The woods of St. Cloud bristled in the frost.
The boughs that broke like rifle shots or backs
were in the background of their argument;
its tone and accusations froze the furze
on other continents in calmer days.
The new year meant their polestars lost their ways,
another door to twilit labyrinths
and terra incognita currents. Boys
who witness fathers lose composure lose
their sense of compass. And compounded by
the pompous cold of winter and a skin
of snow and ice to separate from kin
at will, whatever will compel migration will.

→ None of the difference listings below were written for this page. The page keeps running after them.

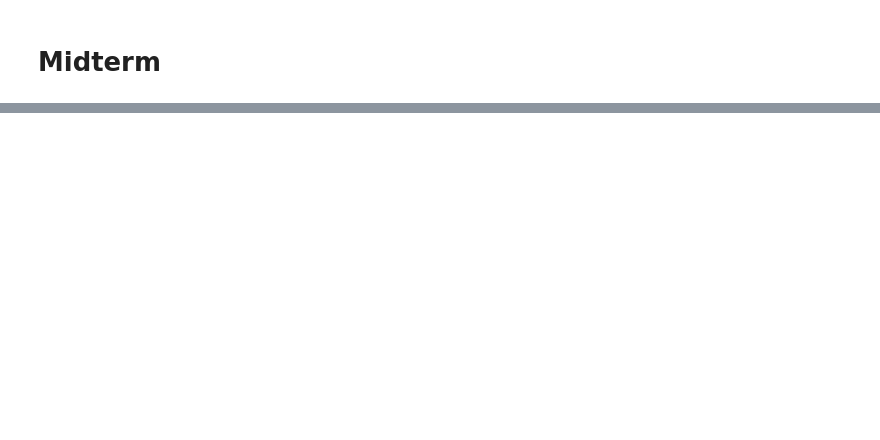
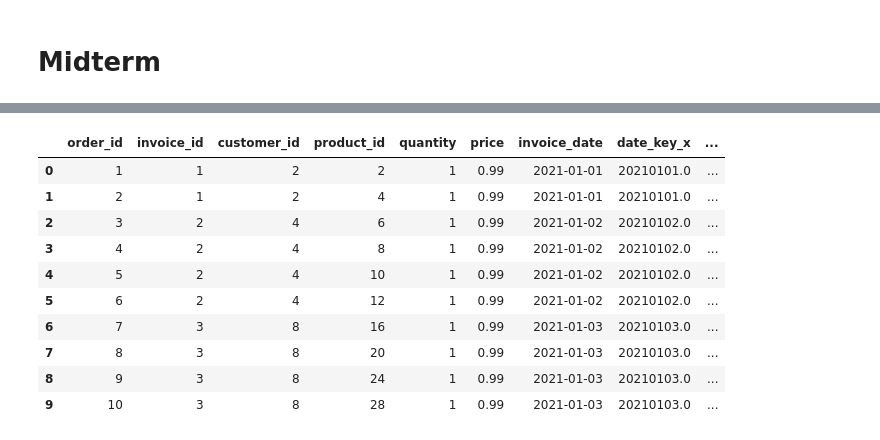
Before and after one commit to lommoberry/Midterm, a Jupyter notebook: MidtermCode.ipynb, the cells around one changed output, grey strips where cells are left out. Drawn from its saved outputs; the diff is of its cells as text; code cells hidden in the pictures; blank space fills up the shorter version.

```diff
--- a/MidtermCode.ipynb
+++ b/MidtermCode.ipynb
@@ -16,0 +20,7 @@ dst_dbname = "chinook_dw"
+# %%
+mysqldw_args = {
+    "uid" : "root",
+    "pwd" : "Passw0rd123",
+    "hostname" : "localhost",
+    "dbname" : "chinook_dw"
+}
@@ -17,6 +37,9 @@ dst_dbname = "chinook_dw"
 # %%
-conn_str = f"mysql+pymysql://{user_id}:{pwd}@{host_name}"
-sqlEngine = create_engine(conn_str)
-with sqlEngine.connect() as connection:
-    connection.execute(text(f"DROP DATABASE IF EXISTS `{dst_dbname}`;"))
-    connection.execute(text(f"CREATE DATABASE `{dst_dbname}`;"))
+# Create connection engine mysql_args
+conn_str = f"mysql+pymysql://{mysql_args['uid']}:{mysql_args['pwd']}@{mysql_args['hostname']}"
+engine = create_engine(conn_str)
+
+# Create chinook_dw if it doesn't exist and switch to it
+with engine.connect() as connection:
+    connection.execute(text(f"CREATE DATABASE IF NOT EXISTS {mysql_args['dbname']};"))
+    connection.execute(text(f"USE {mysql_args['dbname']};"))
@@ -39,0 +307,19 @@ def set_dataframe(user_id, pwd, host_name, db_name, df, table_name, pk_column, d
+# %%
+# Assuming `get_sql_dataframe` is your function to run SQL queries
+query = "SELECT * FROM fact_order;"
+df_fact_order = get_sql_dataframe(query, **mysqldw_args)
+
+# Display the dataframe
+df_fact_order.head(10)  # Shows the first 10 rows
+# %% [output]
+|  | order_id | invoice_id | customer_id | product_id | quantity | price | invoice_date | date_key_x | ... |
+| 0 | 1 | 1 | 2 | 2 | 1 | 0.99 | 2021-01-01 | 20210101.0 | ... |
+| 1 | 2 | 1 | 2 | 4 | 1 | 0.99 | 2021-01-01 | 20210101.0 | ... |
+| 2 | 3 | 2 | 4 | 6 | 1 | 0.99 | 2021-01-02 | 20210102.0 | ... |
+| 3 | 4 | 2 | 4 | 8 | 1 | 0.99 | 2021-01-02 | 20210102.0 | ... |
+| 4 | 5 | 2 | 4 | 10 | 1 | 0.99 | 2021-01-02 | 20210102.0 | ... |
+| 5 | 6 | 2 | 4 | 12 | 1 | 0.99 | 2021-01-02 | 20210102.0 | ... |
+| 6 | 7 | 3 | 8 | 16 | 1 | 0.99 | 2021-01-03 | 20210103.0 | ... |
+| 7 | 8 | 3 | 8 | 20 | 1 | 0.99 | 2021-01-03 | 20210103.0 | ... |
+| 8 | 9 | 3 | 8 | 24 | 1 | 0.99 | 2021-01-03 | 20210103.0 | ... |
+| 9 | 10 | 3 | 8 | 28 | 1 | 0.99 | 2021-01-03 | 20210103.0 | ... |
```
Also changed, not shown: parts of 33 cells of this notebook.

Jake Sheff is a major and pediatrician in the US Air Force, married with a daughter and three pets. Currently home is the Mojave Desert. Poems of Jake’s are in Marathon Literary Review, Jet Fuel Review, The Cossack Review, and elsewhere. His chapbook is Looting Versailles (Alabaster Leaves Publishing). He considers life an impossible sit-up, but plausible.